A man walks past a newly launched Nifty Indices logo inside the National Stock Exchange building in Mumbai

By Bharath Rajeswaran

BENGALURU (Reuters) -India's stock market investors have a lot to cheer about as the country's economic strength keeps foreign investors tethered, while local inflows underpin a rally that lifted the benchmark Nifty 50 to 20,000 points for the first time on Monday.

The Indian economy grew 7.8% in the April-June quarter and is expected to expand nearly 6.5% in the current financial year, making it one of the fastest growing major economies of the world.

The strong resurgence in India's macroeconomic fundamentals and a pronounced slowdown in China's economy have kept foreign portfolio buyers invested in Indian stocks.

Foreign portfolio investors (FPIs) have bought shares worth 1.57 trillion Indian rupees ($18.93 billion)on a net basis so far in fiscal 2024. In contrast, they sold shares worth 376.32 billion rupees on a net basis last year.

"The way China has disappointed foreign investors and also (given) the geopolitical situation, there's clearly a massive case for increased reallocation of foreign assets from China to India," said Pramod Gubbi, founder at Marcellus Investment Management.

As a result, both the Nifty 50 and the BSE Sensex have risen more than 10% each so far this year. The Nifty gained as much as 0.95% on Monday to top the 20,000-mark for the first time, before closing 0.89% higher at 19,996.35.

Domestic institutions have bought 1.17 trillion rupees worth of shares so far in 2023, according to stock exchange data. They bought 2.35 trillion rupees worth of shares in January-August last year.


Retail investor interest has steadily soared over the past two years as the indexes sailed higher.
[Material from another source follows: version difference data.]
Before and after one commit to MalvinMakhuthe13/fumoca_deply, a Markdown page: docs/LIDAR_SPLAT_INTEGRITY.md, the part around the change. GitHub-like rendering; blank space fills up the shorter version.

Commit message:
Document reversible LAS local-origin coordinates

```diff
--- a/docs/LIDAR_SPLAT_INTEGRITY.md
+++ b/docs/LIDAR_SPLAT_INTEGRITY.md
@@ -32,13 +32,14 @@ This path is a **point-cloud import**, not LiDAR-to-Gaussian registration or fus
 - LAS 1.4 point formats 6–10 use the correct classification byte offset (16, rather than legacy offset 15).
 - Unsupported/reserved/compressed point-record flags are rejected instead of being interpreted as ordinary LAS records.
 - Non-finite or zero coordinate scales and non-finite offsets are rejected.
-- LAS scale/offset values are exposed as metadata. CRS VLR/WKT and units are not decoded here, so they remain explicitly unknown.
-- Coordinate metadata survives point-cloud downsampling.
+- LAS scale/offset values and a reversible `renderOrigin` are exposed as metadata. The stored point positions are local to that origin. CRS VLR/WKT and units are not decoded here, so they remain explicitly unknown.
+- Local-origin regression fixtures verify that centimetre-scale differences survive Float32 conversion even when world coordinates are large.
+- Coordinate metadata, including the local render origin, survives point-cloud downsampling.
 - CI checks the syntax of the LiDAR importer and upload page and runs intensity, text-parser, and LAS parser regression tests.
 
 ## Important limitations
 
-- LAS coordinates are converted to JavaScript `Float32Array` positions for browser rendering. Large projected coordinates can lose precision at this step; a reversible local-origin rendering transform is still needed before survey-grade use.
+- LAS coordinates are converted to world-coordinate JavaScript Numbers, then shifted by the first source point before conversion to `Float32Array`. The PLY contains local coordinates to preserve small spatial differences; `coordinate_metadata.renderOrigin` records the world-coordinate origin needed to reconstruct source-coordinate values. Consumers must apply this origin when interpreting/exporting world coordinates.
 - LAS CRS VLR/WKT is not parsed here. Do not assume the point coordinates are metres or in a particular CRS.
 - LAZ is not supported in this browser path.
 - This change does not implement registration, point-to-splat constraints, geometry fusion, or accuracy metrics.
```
India's equity mutual fund schemes have recorded net inflows for 30 months in a row and contributions through systematic investment plans (SIPs) - regular payments into mutual funds - hit a record 158.14 billion rupees in August.

"While the FPI flows have been strong over the last few months, the backbone of the Indian market is the retail investor," said Sanjiv Bhasin, director at IIFL Securities.

The "icing on the cake is that, the trend will likely continue in the coming months."

New demat accounts, necessary to trade, rose to 3.1 million August, notching their biggest monthly increase since January 2022, official data showed.

The flow of retail money has led to small-cap and mid-cap stocks outperform the benchmarks so far this year, logging eye-watering gains of 33.41% and 31.53% respectively.

Analysts, however, have cautioned that the outperformance in mid-cap and small-cap segment is not being driven by meaningful fundamentals of most companies.

"The primary driver of the rally in small- and mid-caps appears to be irrational exuberance among investors with high return expectations," analysts at Kotak Institutional Equities said.

(Reporting by Bharath Rajeswaran in Bengaluru; Editing by Sonia Cheema and Saumyadeb Chakrabarty)